(Data items)
────────────────────
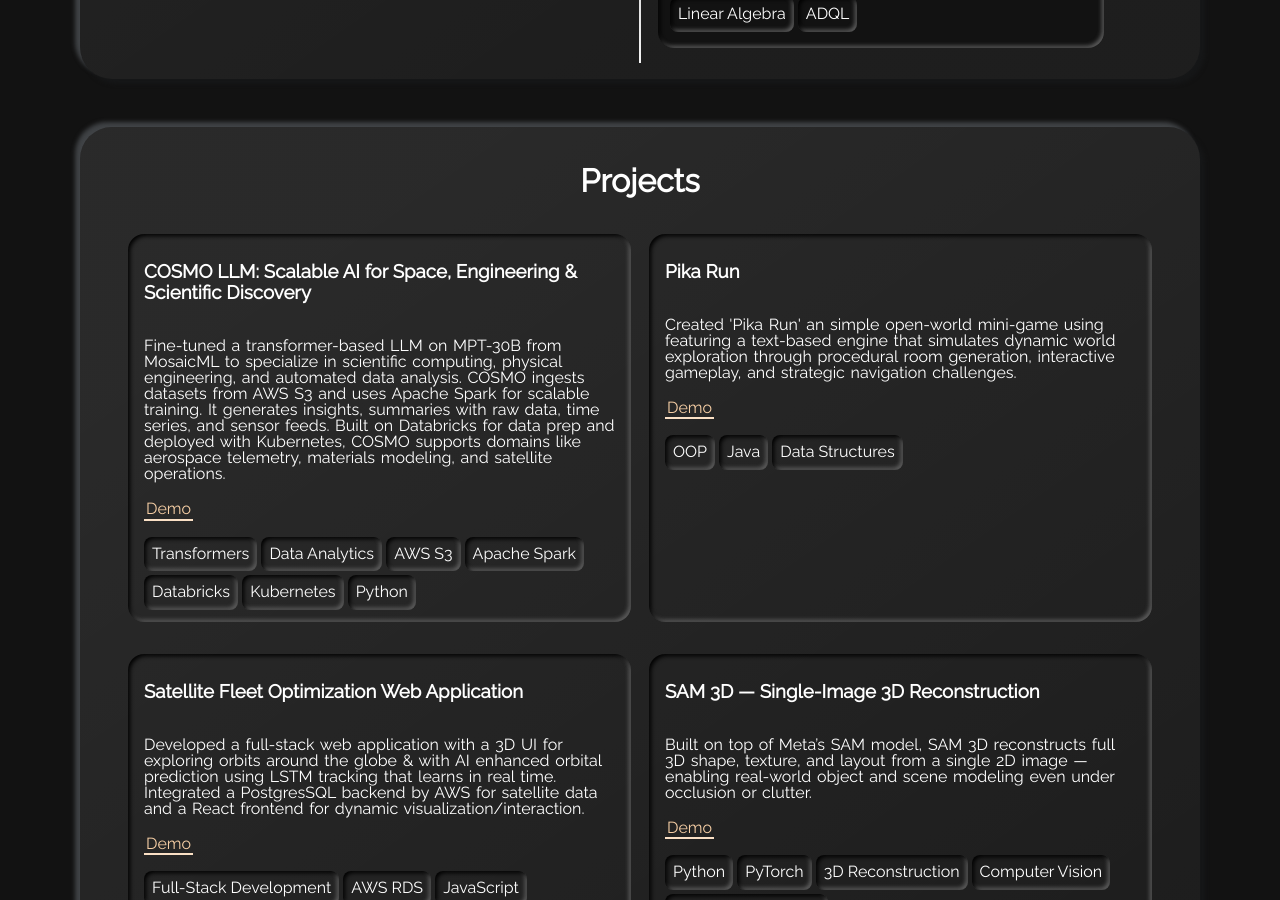
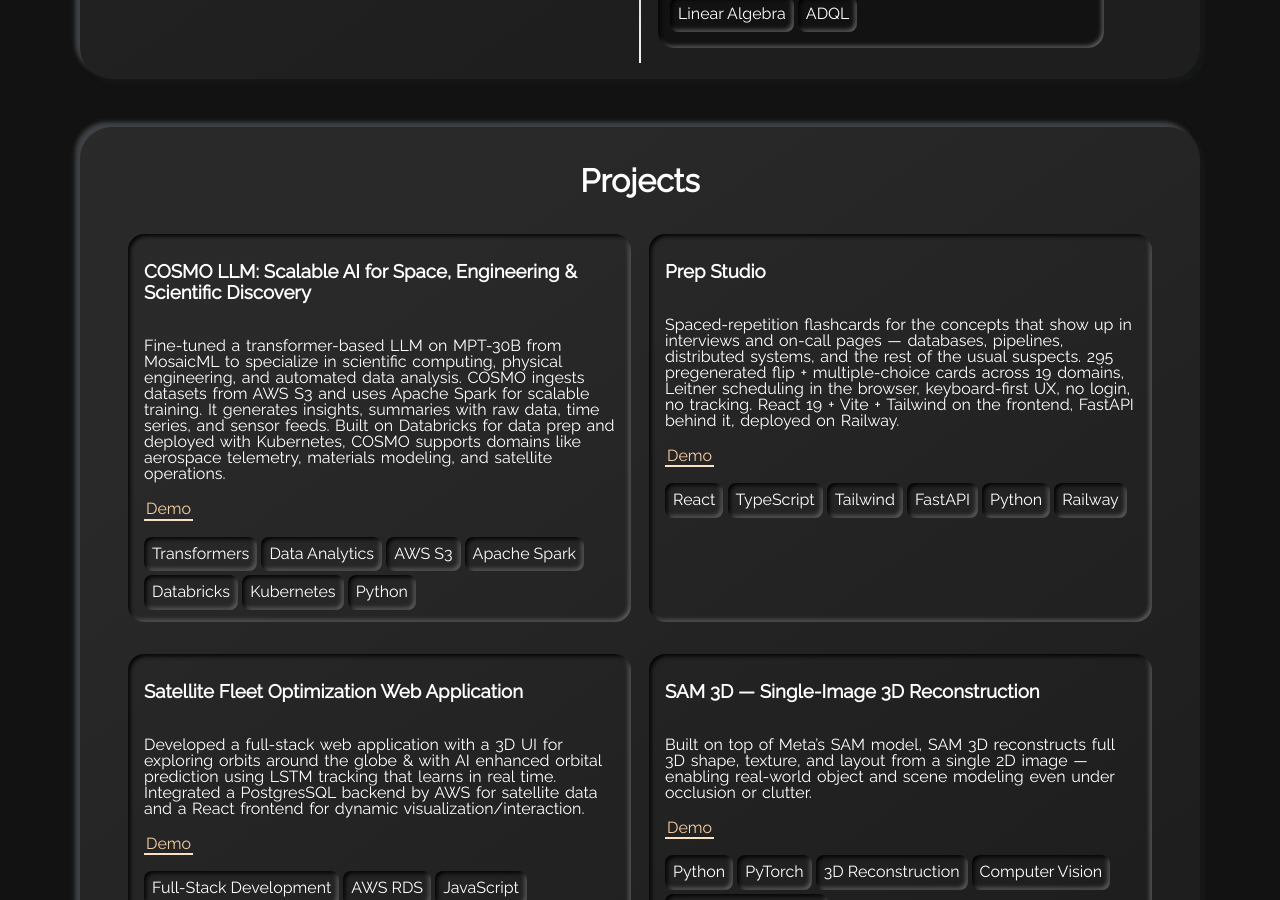
Before and after one commit to mannyzzle/enmanuel-hernandez, a Jekyll site: the page built from index.html, in a window 1280 px wide and 900 px high, scrolled down 3285 px. Built offline with Jekyll 4.4.1, drawn with Linux system fonts in a browser that asks for light colours.

Commit message:
Replace Pika Run with Prep Studio project
Co-Authored-By: Claude Opus 4.7 <noreply@anthropic.com>

```diff
--- a/_data/projects.yml
+++ b/_data/projects.yml
@@ -26,13 +26,16 @@
     - tag: Python
 
 
-- name: "Pika Run"
-  descr: "Created 'Pika Run' an simple open-world mini-game using featuring a text-based engine that simulates dynamic world exploration through procedural room generation, interactive gameplay, and strategic navigation challenges."
-  demo: https://github.com/mannyzzle/Pika-Run
+- name: "Prep Studio"
+  descr: "Spaced-repetition flashcards for the concepts that show up in interviews and on-call pages — databases, pipelines, distributed systems, and the rest of the usual suspects. 295 pregenerated flip + multiple-choice cards across 19 domains, Leitner scheduling in the browser, keyboard-first UX, no login, no tracking. React 19 + Vite + Tailwind on the frontend, FastAPI behind it, deployed on Railway."
+  demo: https://prep-studio-production.up.railway.app/
   tags:
-    - tag: OOP
-    - tag: Java
-    - tag: Data Structures
+    - tag: React
+    - tag: TypeScript
+    - tag: Tailwind
+    - tag: FastAPI
+    - tag: Python
+    - tag: Railway
 
 - name: "Satellite Fleet Optimization Web Application"
   descr: "Developed a full-stack web application with a 3D UI for exploring orbits around the globe & with AI enhanced orbital prediction using LSTM tracking that learns in real time. Integrated a PostgresSQL backend by AWS for satellite data and a React frontend for dynamic visualization/interaction."
```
────────────────────
#### [Exercise]
An exact reproduction of the data is needed, with no pictures included.

#### [Solution to the problem]
Before and after one commit to mannyzzle/enmanuel-hernandez, a Jekyll site: the page built from index.html, in a window 1280 px wide and 900 px high, scrolled down 3285 px. Built offline with Jekyll 4.4.1, drawn with Linux system fonts in a browser that asks for light colours.

Commit message:
Replace Pika Run with Prep Studio project
Co-Authored-By: Claude Opus 4.7 <noreply@anthropic.com>

```diff
--- a/_data/projects.yml
+++ b/_data/projects.yml
@@ -26,13 +26,16 @@
     - tag: Python
 
 
-- name: "Pika Run"
-  descr: "Created 'Pika Run' an simple open-world mini-game using featuring a text-based engine that simulates dynamic world exploration through procedural room generation, interactive gameplay, and strategic navigation challenges."
-  demo: https://github.com/mannyzzle/Pika-Run
+- name: "Prep Studio"
+  descr: "Spaced-repetition flashcards for the concepts that show up in interviews and on-call pages — databases, pipelines, distributed systems, and the rest of the usual suspects. 295 pregenerated flip + multiple-choice cards across 19 domains, Leitner scheduling in the browser, keyboard-first UX, no login, no tracking. React 19 + Vite + Tailwind on the frontend, FastAPI behind it, deployed on Railway."
+  demo: https://prep-studio-production.up.railway.app/
   tags:
-    - tag: OOP
-    - tag: Java
-    - tag: Data Structures
+    - tag: React
+    - tag: TypeScript
+    - tag: Tailwind
+    - tag: FastAPI
+    - tag: Python
+    - tag: Railway
 
 - name: "Satellite Fleet Optimization Web Application"
   descr: "Developed a full-stack web application with a 3D UI for exploring orbits around the globe & with AI enhanced orbital prediction using LSTM tracking that learns in real time. Integrated a PostgresSQL backend by AWS for satellite data and a React frontend for dynamic visualization/interaction."
```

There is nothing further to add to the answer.